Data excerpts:
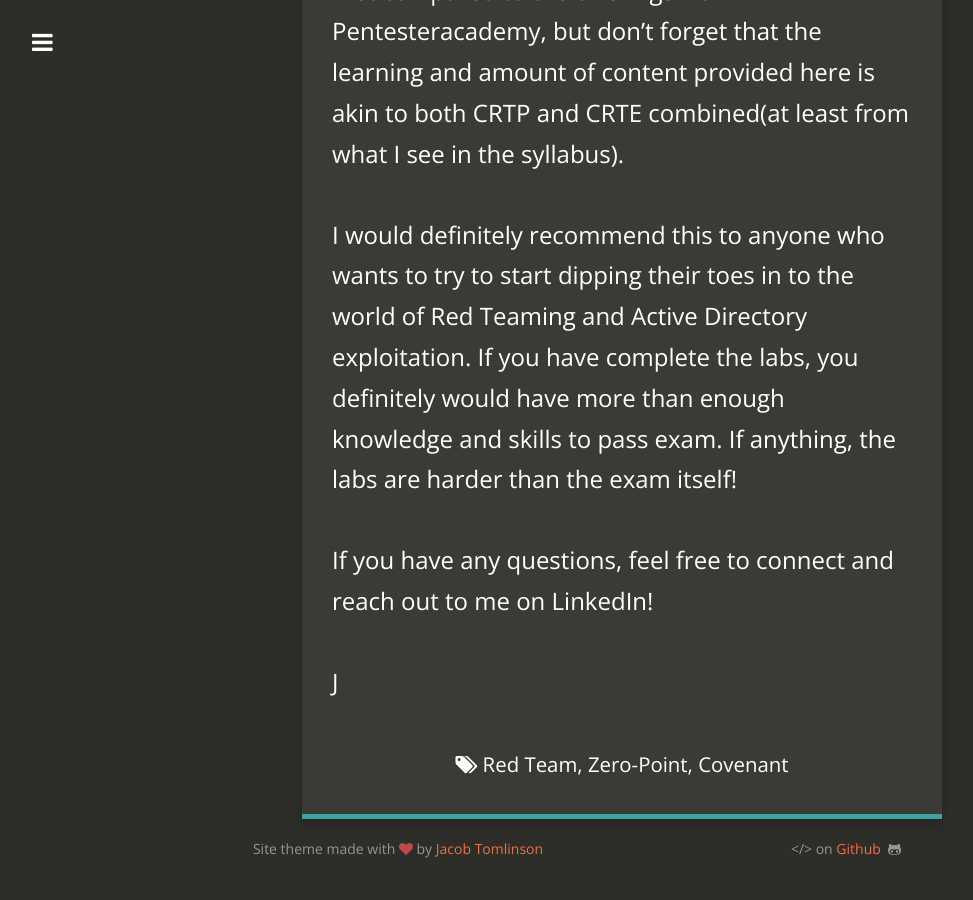
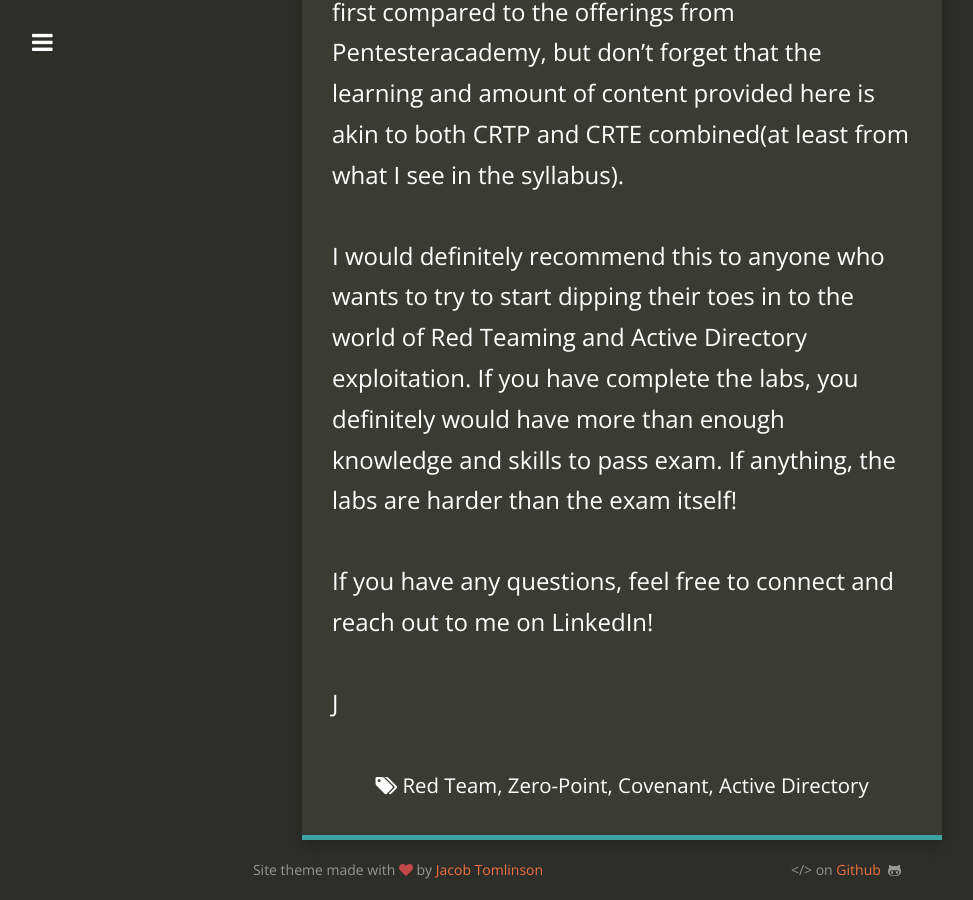
Before and after one commit to Dreamscent/Dreamscent.github.io, a Jekyll site: the page built from _posts/2021-04-01-Certified-Red-Team-Operator-Review.md, in a window 1280 px wide and 900 px high, scrolled down 12872 px. Shown: the whole window, without its empty margins (18-991 px from the left). Built offline with Jekyll 4.4.1, drawn with Linux system fonts in a browser that asks for light colours; nearby versions of some CDN libraries; before the commit the page ends 13751 px from its top, so only the background shows below that.

Commit message:
Update 2021-04-01-Certified-Red-Team-Operator-Review.md

```diff
--- a/_posts/2021-04-01-Certified-Red-Team-Operator-Review.md
+++ b/_posts/2021-04-01-Certified-Red-Team-Operator-Review.md
@@ -10,7 +10,7 @@
  - Red Team
  - Zero-Point
  - Covenant
-
+ - Active Directory
 ---
 
 
@@ -208,6 +208,7 @@
 [Link][10]
 
 
+---
 
 ## The good and bad
 
```
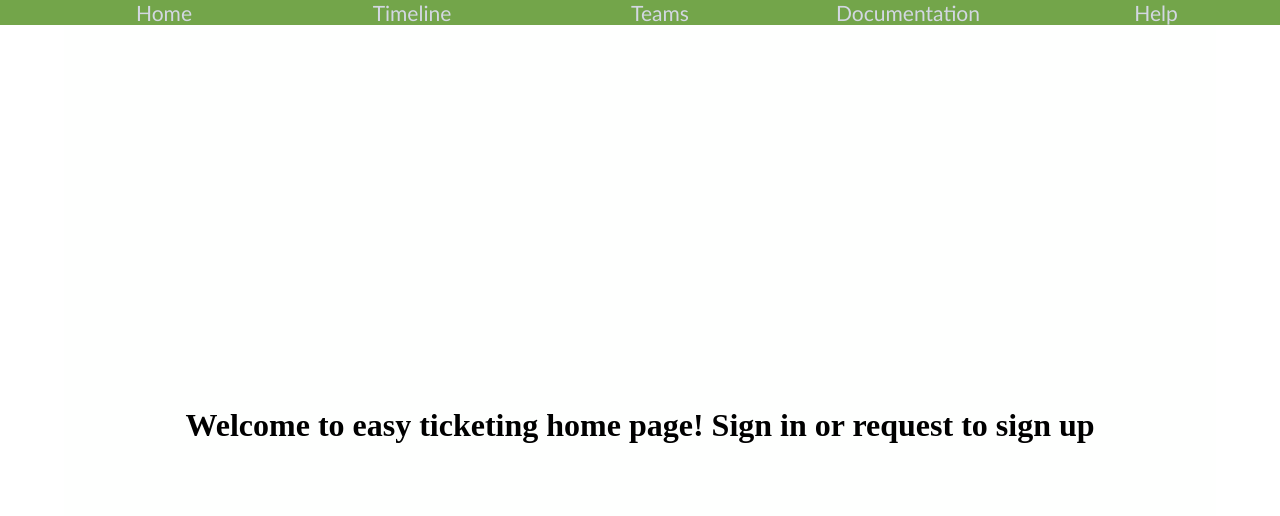
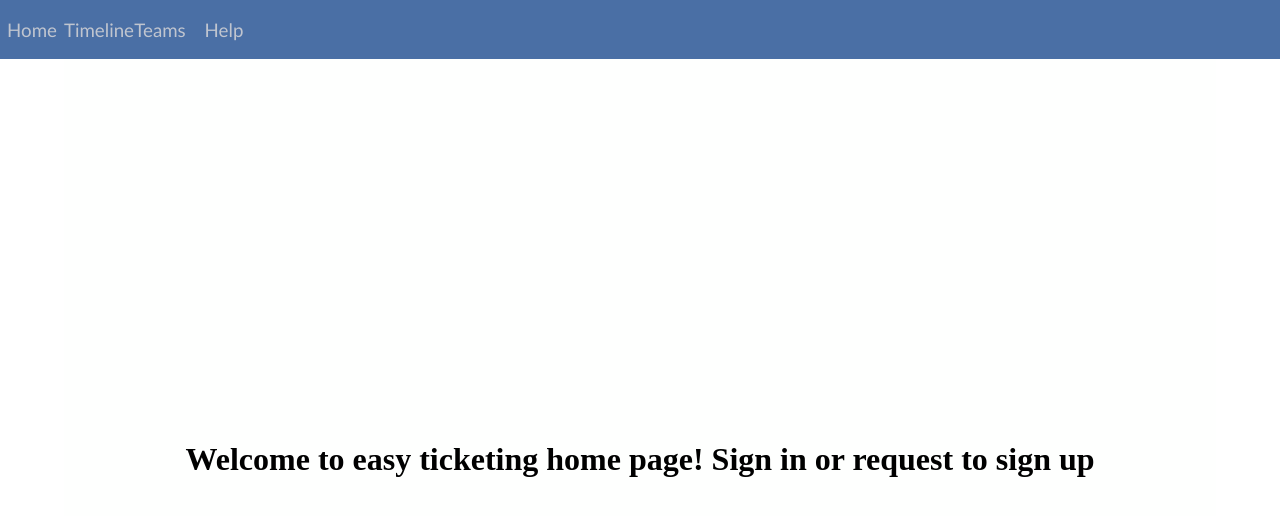
Before and after one commit to dnwthtnr/easyticketing, a SvelteKit app: page / in a window 1280 px wide. Shown: the top 516 px of the page. Built offline with nearby package versions, Linux system fonts and the light colour scheme.

Commit message:
Still working out style for nav bar. Going to get it 75% there and then build out all otyher elements then iterate
IDEA:
[]Perhaps a per:team github integration with visual branch structure

```diff
--- a/src/routes/navbar/linkText.svelte
+++ b/src/routes/navbar/linkText.svelte
@@ -24,33 +24,38 @@
         display: flex;
 
         width: 100%;
+        height: 100%;
+
         margin: 0;
+        padding: 0;
     }
     .NavigableText{
         display: flex;
 
         width: 100%;
         height: 100%;
+        margin: 0;
+        padding: 0;
 
-        margin: 0;
 
 
         text-align: center;
 
     }
     .NavigableText:hover{
-        background-color: #4a5679;
+        /* background-color: #4a5679; */
+
     }
     .DisplayText{
         font-family: 'Gill Sans', 'Gill Sans MT', Calibri, 'Trebuchet MS', sans-serif;
         font-weight: 400;
-        color: #d3d7e2;
+        color: #c0c5cf;
 
         width: 100%;
-        margin: 0;
+        height: 100%;
     }
     .DisplayText:hover{
-        font-family: 'Gill Sans', 'Gill Sans MT', Calibri, 'Trebuchet MS', sans-serif;
-        color: #7381aa;
+        color: #cfdbf8;
+
     }
 </style>
--- a/src/routes/navbar/navbar.svelte
+++ b/src/routes/navbar/navbar.svelte
@@ -16,9 +16,6 @@ const navigationItems = {
     },
     "Teams": {
         path: ""
-    },
-    "Documentation": {
-        path: "../documentation"
     },
     "Help": {
         path: "../help"
@@ -49,6 +46,12 @@ const navigationItems = {
     .navbar{
         display: flex;
         background-color: #4A6FA5;
+        /* background-color: #d3d7e2; */
+
+    /* outline-width: 5%;
+    outline-style: solid;
+    outline-color: #898f97;
+    outline-offset: 15px; */
     }
     ul{
         display: flex;
@@ -56,19 +59,20 @@ const navigationItems = {
         width: 100%;
         height: 100%;
         margin: 0;
+        padding: 0;
 
-        justify-content: center;
+        justify-content: left;
 
-        background-color: #73a54a;
+        /* background-color: #73a54a; */
 
-        word-spacing: 5%;
     }
     li{
         display: flex;
-        font-size: large;
-        width: 100%;
+        width: 5%;
         height: 100%;
+        margin: 0;
 
-        margin: 0;
+        /* padding: .5%; */
+
     }
 </style>
```
Also changed, not shown: src/routes/+layout.svelte (line endings or trailing spaces).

Work to complete: Leave out the images and copy every record above exactly.

Written response:
Before and after one commit to Dreamscent/Dreamscent.github.io, a Jekyll site: the page built from _posts/2021-04-01-Certified-Red-Team-Operator-Review.md, in a window 1280 px wide and 900 px high, scrolled down 12872 px. Shown: the whole window, without its empty margins (18-991 px from the left). Built offline with Jekyll 4.4.1, drawn with Linux system fonts in a browser that asks for light colours; nearby versions of some CDN libraries; before the commit the page ends 13751 px from its top, so only the background shows below that.

Commit message:
Update 2021-04-01-Certified-Red-Team-Operator-Review.md

```diff
--- a/_posts/2021-04-01-Certified-Red-Team-Operator-Review.md
+++ b/_posts/2021-04-01-Certified-Red-Team-Operator-Review.md
@@ -10,7 +10,7 @@
  - Red Team
  - Zero-Point
  - Covenant
-
+ - Active Directory
 ---
 
 
@@ -208,6 +208,7 @@
 [Link][10]
 
 
+---
 
 ## The good and bad
 
```
Before and after one commit to dnwthtnr/easyticketing, a SvelteKit app: page / in a window 1280 px wide. Shown: the top 516 px of the page. Built offline with nearby package versions, Linux system fonts and the light colour scheme.

Commit message:
Still working out style for nav bar. Going to get it 75% there and then build out all otyher elements then iterate
IDEA:
[]Perhaps a per:team github integration with visual branch structure

```diff
--- a/src/routes/navbar/linkText.svelte
+++ b/src/routes/navbar/linkText.svelte
@@ -24,33 +24,38 @@
         display: flex;
 
         width: 100%;
+        height: 100%;
+
         margin: 0;
+        padding: 0;
     }
     .NavigableText{
         display: flex;
 
         width: 100%;
         height: 100%;
+        margin: 0;
+        padding: 0;
 
-        margin: 0;
 
 
         text-align: center;
 
     }
     .NavigableText:hover{
-        background-color: #4a5679;
+        /* background-color: #4a5679; */
+
     }
     .DisplayText{
         font-family: 'Gill Sans', 'Gill Sans MT', Calibri, 'Trebuchet MS', sans-serif;
         font-weight: 400;
-        color: #d3d7e2;
+        color: #c0c5cf;
 
         width: 100%;
-        margin: 0;
+        height: 100%;
     }
     .DisplayText:hover{
-        font-family: 'Gill Sans', 'Gill Sans MT', Calibri, 'Trebuchet MS', sans-serif;
-        color: #7381aa;
+        color: #cfdbf8;
+
     }
 </style>
--- a/src/routes/navbar/navbar.svelte
+++ b/src/routes/navbar/navbar.svelte
@@ -16,9 +16,6 @@ const navigationItems = {
     },
     "Teams": {
         path: ""
-    },
-    "Documentation": {
-        path: "../documentation"
     },
     "Help": {
         path: "../help"
@@ -49,6 +46,12 @@ const navigationItems = {
     .navbar{
         display: flex;
         background-color: #4A6FA5;
+        /* background-color: #d3d7e2; */
+
+    /* outline-width: 5%;
+    outline-style: solid;
+    outline-color: #898f97;
+    outline-offset: 15px; */
     }
     ul{
         display: flex;
@@ -56,19 +59,20 @@ const navigationItems = {
         width: 100%;
         height: 100%;
         margin: 0;
+        padding: 0;
 
-        justify-content: center;
+        justify-content: left;
 
-        background-color: #73a54a;
+        /* background-color: #73a54a; */
 
-        word-spacing: 5%;
     }
     li{
         display: flex;
-        font-size: large;
-        width: 100%;
+        width: 5%;
         height: 100%;
+        margin: 0;
 
-        margin: 0;
+        /* padding: .5%; */
+
     }
 </style>
```
Also changed, not shown: src/routes/+layout.svelte (line endings or trailing spaces).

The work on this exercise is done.